Where the string "template" occurs in the material below, report the whole line.

BEGIN Task input

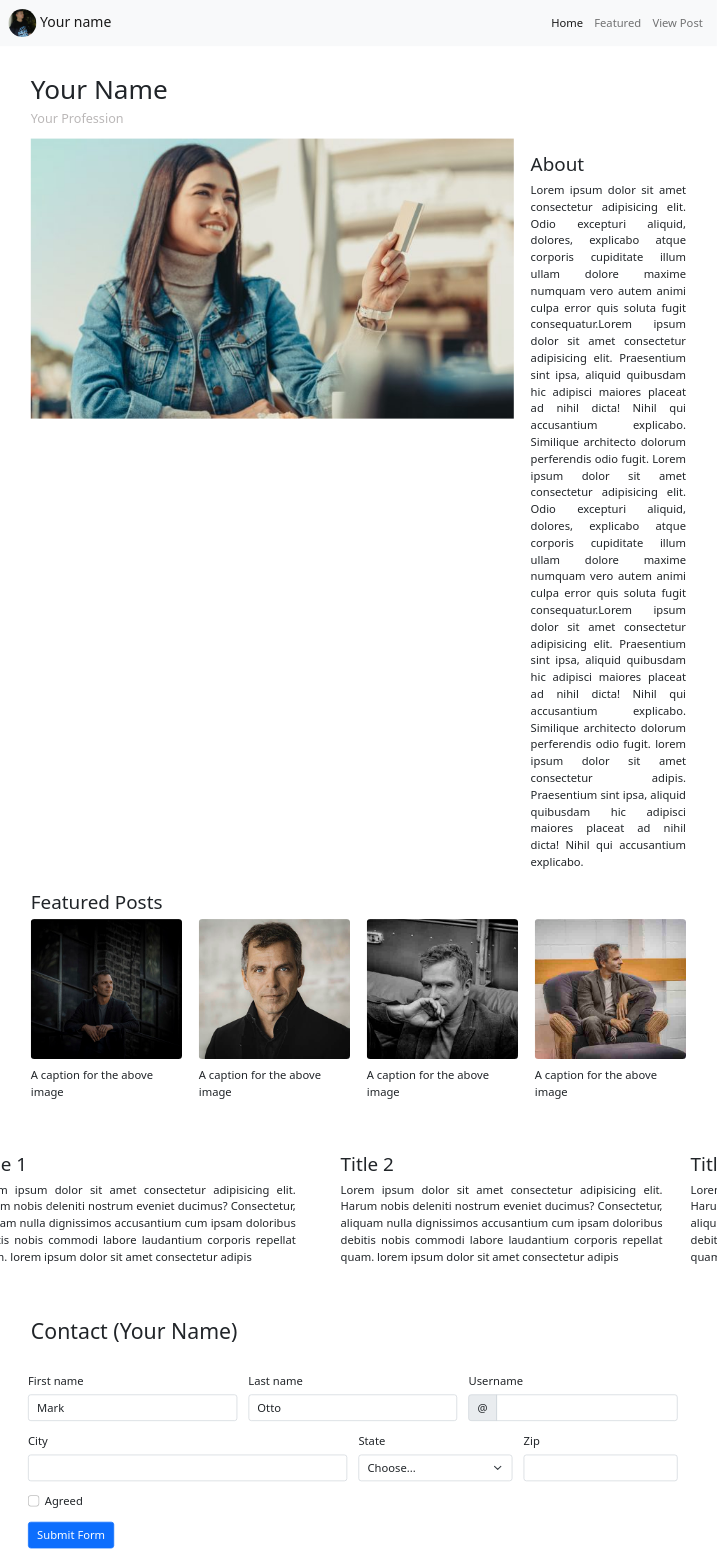
Repository: nvt01/72_1951061106_NgoVanTung
Page: BaiTh1/index.html
The author's editor kept a copy of each file at every save. The page is drawn from the files as they stood at one save, then again after the next save.
The browser window is 1024 px wide. The pictures show the part of the page from y = 0 to 2240 px (the page is 2643 px tall before and 3267 px after), at 70% of full size.

Above is the page before, as saved 2021-12-01 10:55:47.

After the next save:
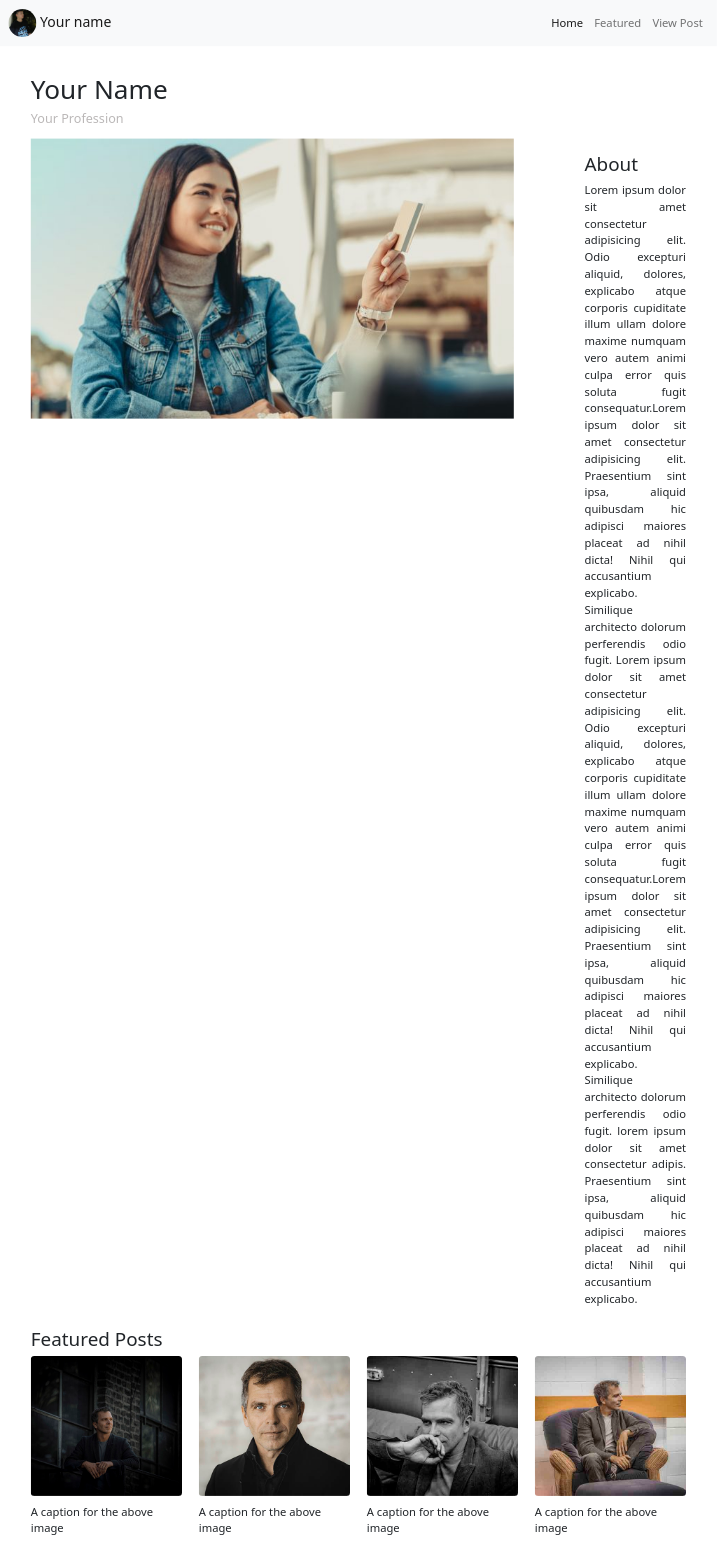
Saved 6 s later.
--- a/BaiTh1/style.css
+++ b/BaiTh1/style.css
@@ -67,7 +67,7 @@
 
 @media screen and (max-width: 1025px) {
     .col.content {
-        flex: 1 0 0%;
+        flex: 0 0 0%;
     }
 }
 

After the 2 saves that followed:
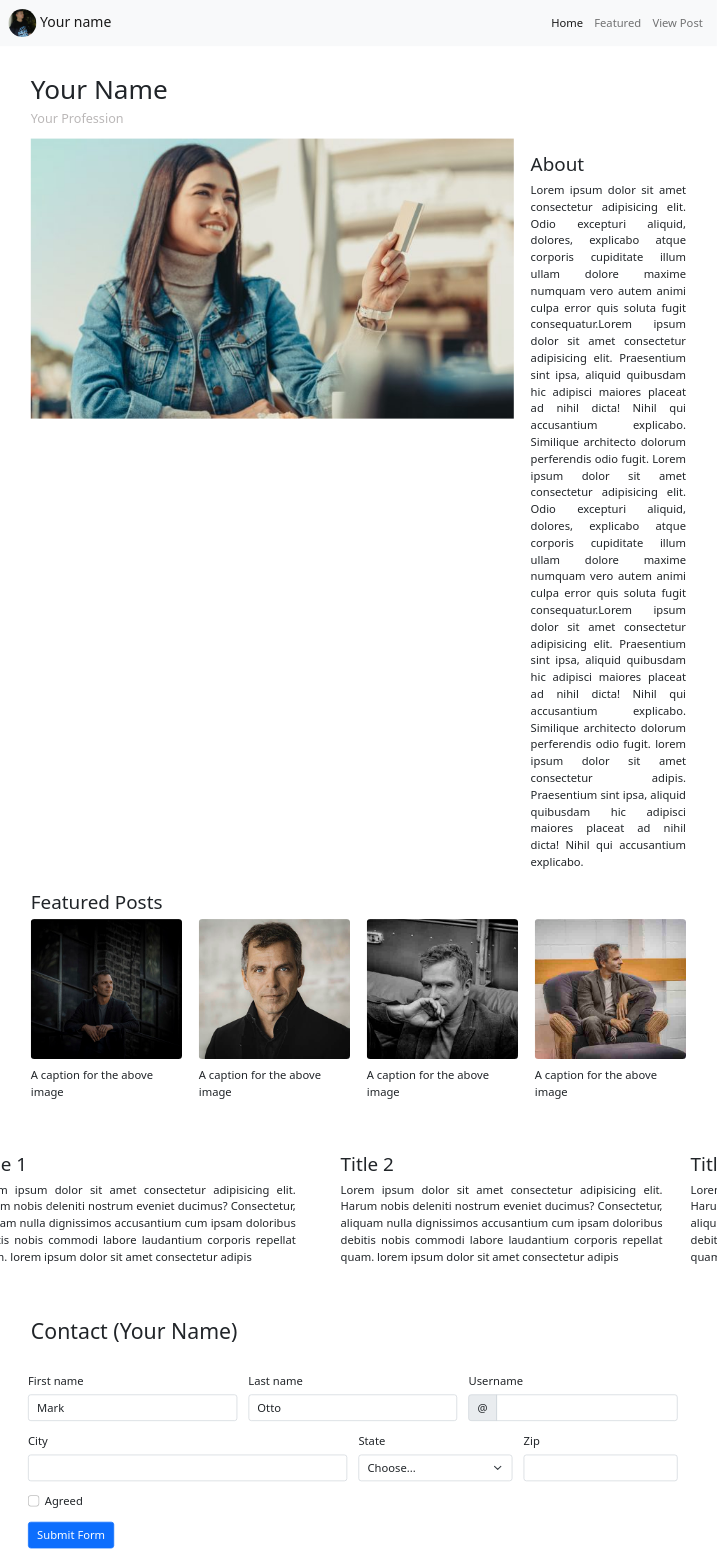
The 2 saves are shown as one change because they came seconds apart.
The last was saved 7 s later.
--- a/BaiTh1/style.css
+++ b/BaiTh1/style.css
@@ -67,7 +67,7 @@
 
 @media screen and (max-width: 1025px) {
     .col.content {
-        flex: 0 0 0%;
+        flex: 3 0 0%;
     }
 }
 
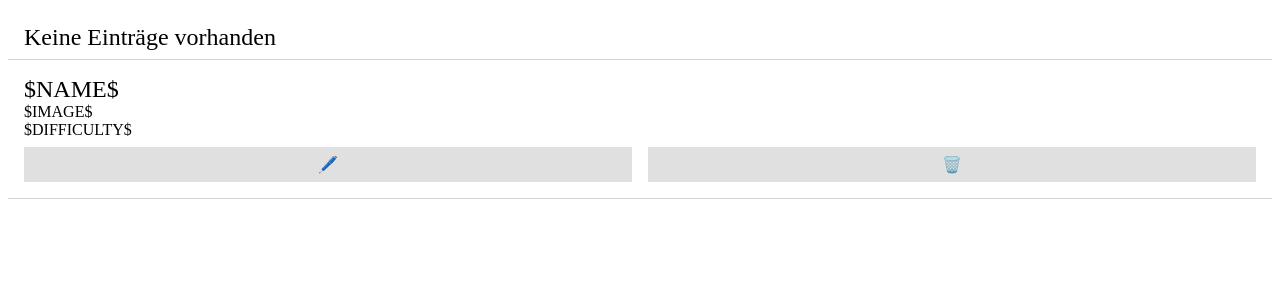
Repository: KIThubber/Fitnesstagebuch
Page: Frontend/src/page-list/page-list.html
The author's editor kept a copy of each file at every save. The page is drawn from the files as they stood at one save, then again after the next save.
The browser window is 1280 px wide. The pictures show the whole page.

Above is the page before, as saved 2022-05-06 22:17:24.

### Frontend/src/page-list/page-list.html
<!-- Stylesheet der Seite -->
<style>
    /* LISTENEINTRÄGE */
    main ol {
        list-style: none;
        margin: 0;
        padding: 0;
    }

    main li {
        margin: 0;
        padding: 1em;
        padding-bottom: 0.5em;

        background-color: white;
        transition: background-color 0.5s;

        border: 0px solid lightgrey;
        border-bottom-width: 1px;
    }

    main li:hover {
        background-color: #fafafa;
    }

    main .name {
        font-size: 150%;
    }

    /* AKTIONSBUTTONS */
    main .actions {
        display: flex;
        justify-content: space-between;
    }

    main .actions > div {
        padding: 0.5em;
        margin: 0.5em;

        background-color: #e0e0e0;
        transition: background-color 0.5s;

        flex: 1;
        text-align: center;
    }

    main .actions > div:first-child {
        margin-left: 0;
    }

    main .actions > div:last-child {
        margin-right: 0;
    }

    main .actions > div:hover {
        background-color: #f0f0f0;
        cursor: pointer;
    }
</style>

<!-- Inhalt der Seite -->
<main>
    <ol>
        <!-- Platzhalter für eine leere Liste -->
        <li class="empty-placeholder">
            <div class="name">
                Keine Einträge vorhanden
            </div>
        </li>

        <!-- Vorlage für einen Eintrag in der Liste -->
        <li class="list-entry" data-id="$ID$">
            <div class="name">
                $NAME$
            </div>
            <div class="field phone">
                $IMAGE$
            </div>
            <div class="field email">
                $DIFFICULTY$
            </div>
            <div class="actions">
                <div class="action edit">
                    <a>🖊️</a>
                </div>
                <div class="action delete">
                    <a>🗑️</a>
                </div>
            </div>
        </li>
    </ol>
</main>

After the next save:
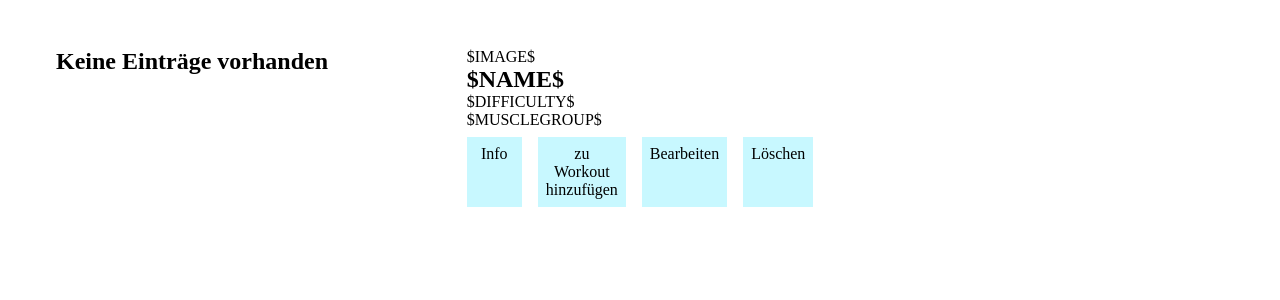
Saved 30 min 35 s later.
--- a/Frontend/src/page-list/page-list.html
+++ b/Frontend/src/page-list/page-list.html
@@ -1,30 +1,31 @@
 <!-- Stylesheet der Seite -->
 <style>
     /* LISTENEINTRÄGE */
+    main{
+        margin: 1em;
+    }
     main ol {
         list-style: none;
         margin: 0;
         padding: 0;
+        border:20px #F2F2F2;
     }
 
     main li {
-        margin: 0;
+        margin: 1em;
         padding: 1em;
-        padding-bottom: 0.5em;
 
         background-color: white;
-        transition: background-color 0.5s;
-
-        border: 0px solid lightgrey;
-        border-bottom-width: 1px;
+        border-radius: 20px 20px 20px 20px;
     }
 
     main li:hover {
-        background-color: #fafafa;
+        background-color: #C8F8FF;
     }
 
     main .name {
         font-size: 150%;
+        font-weight: bold;
     }
 
     /* AKTIONSBUTTONS */
@@ -37,8 +38,7 @@
         padding: 0.5em;
         margin: 0.5em;
 
-        background-color: #e0e0e0;
-        transition: background-color 0.5s;
+        background-color: #C8F8FF;
 
         flex: 1;
         text-align: center;
@@ -53,9 +53,26 @@
     }
 
     main .actions > div:hover {
-        background-color: #f0f0f0;
+        background-color: white;
+        text-decoration: none;
         cursor: pointer;
     }
+
+    @media (min-width: 900px) {
+    /*iPad*/
+      ol {
+        display: grid;
+        grid-template-columns: 1fr 1fr;
+      }
+  }
+
+  @media (min-width: 1194px) {
+    /*display groß*/
+      ol {
+        display: grid;
+        grid-template-columns: 1fr 1fr 1fr;
+      }
+  }
 </style>
 
 <!-- Inhalt der Seite -->
@@ -69,24 +86,36 @@
         </li>
 
         <!-- Vorlage für einen Eintrag in der Liste -->
+
         <li class="list-entry" data-id="$ID$">
+            <div class="field phone">
+                $IMAGE$
+            </div>
             <div class="name">
                 $NAME$
-            </div>
-            <div class="field phone">
-                $IMAGE$
             </div>
             <div class="field email">
                 $DIFFICULTY$
             </div>
+            <div class="field email">
+                $MUSCLEGROUP$
+            </div>
             <div class="actions">
+                <div class="action description">
+                    <a>Info</a>
+                </div>
+                <div class="action addToWorkout">
+                    <a> zu Workout hinzufügen </a>
+                </div>
                 <div class="action edit">
-                    <a>🖊️</a>
+                    <a>Bearbeiten</a>
                 </div>
                 <div class="action delete">
-                    <a>🗑️</a>
+                    <a>Löschen</a>
                 </div>
             </div>
+        </div>
         </li>
+
     </ol>
 </main>
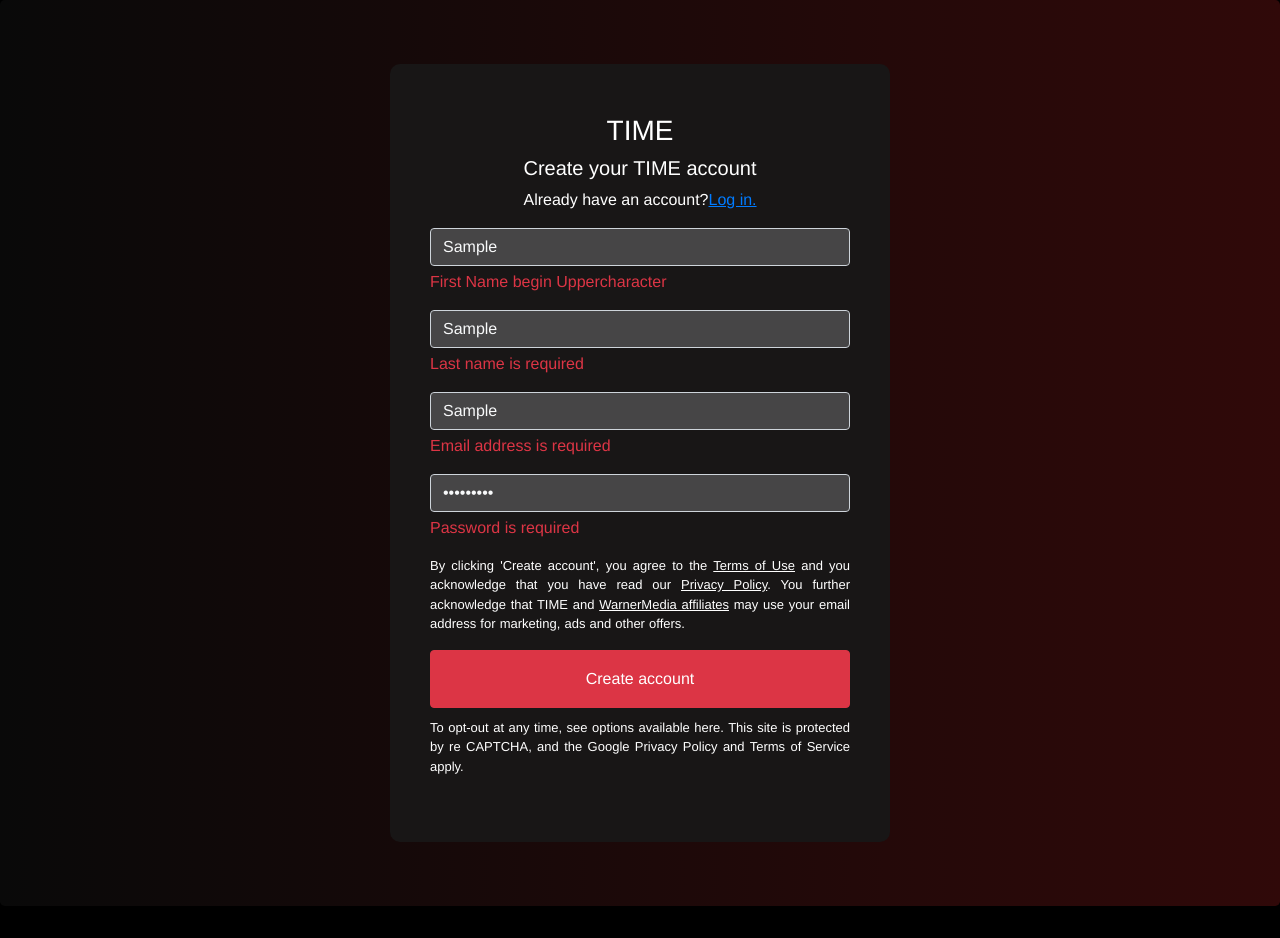
Repository: Vu14082002/WebTinTuc
Page: html/SignUp.html
An editor plug-in stored every save of this project. The page is shown before and after the next save, followed by the edit.
The browser window is 1280 px wide. The pictures show the whole page.
Empty fields were first filled with sample values (such as "Sample", 5 or name@example.com).
After loading, the first visible `#FirstName` was changed once.
Some web libraries are served in a nearby version.

Above is the page before, as saved 2022-04-12 20:48:42.

After the next save:
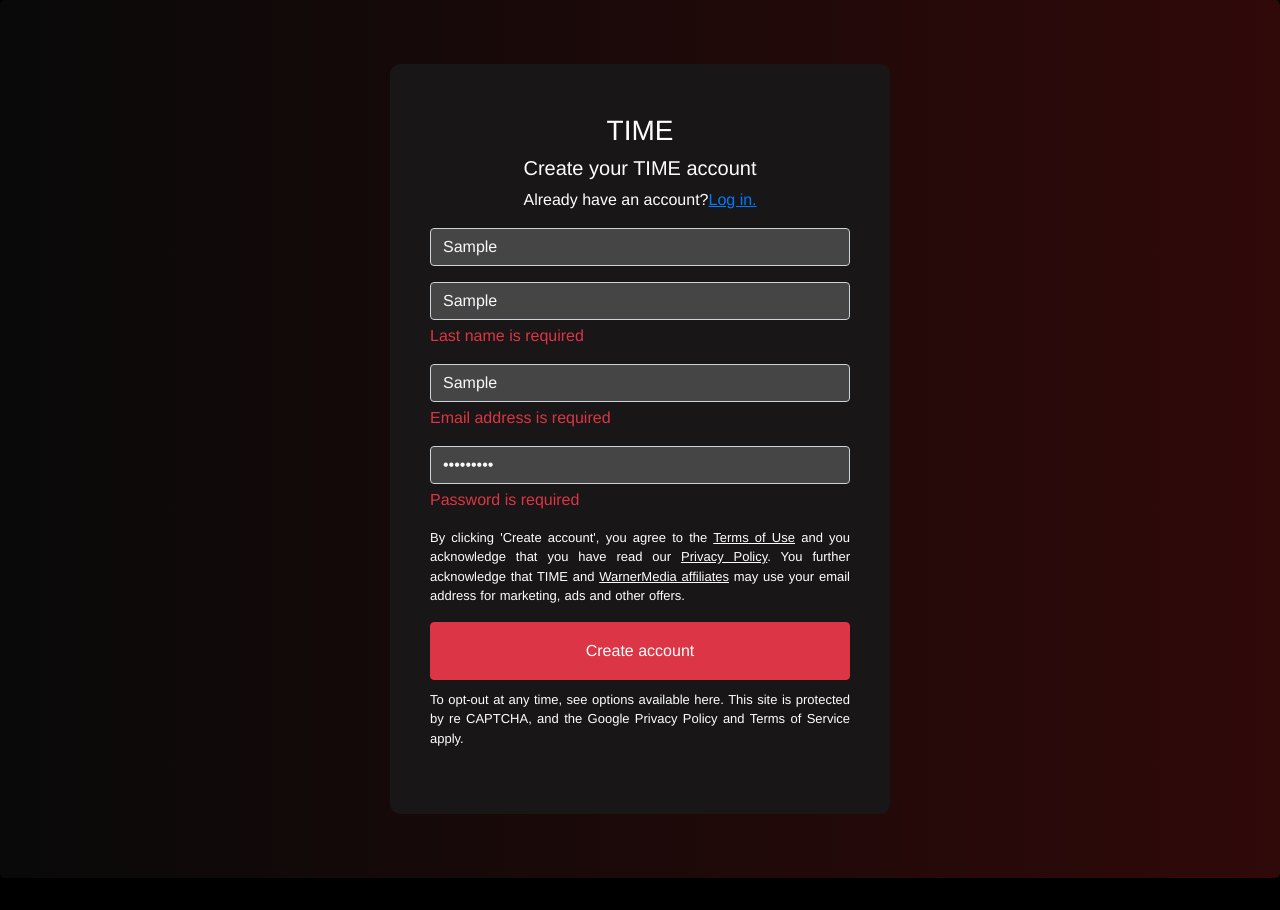
Saved 32 s later.
--- a/js/signup.js
+++ b/js/signup.js
@@ -1,6 +1,6 @@
 function checlFirstNam() {
     var d = document.getElementById("FirstName").value
-    var pt=/^[A-Z][a-z]+(\s[A-Z][a-z])*&/
+    var pt=/^[A-Z][a-z]+(\s[A-Z][a-z])*$/
     if(d.trim()==""){
         document.getElementById("checkEmail").innerHTML="First name is required"
         return;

END Task input

Worked solution ->
+        grid-template-columns: 1fr 1fr;
+        grid-template-columns: 1fr 1fr 1fr;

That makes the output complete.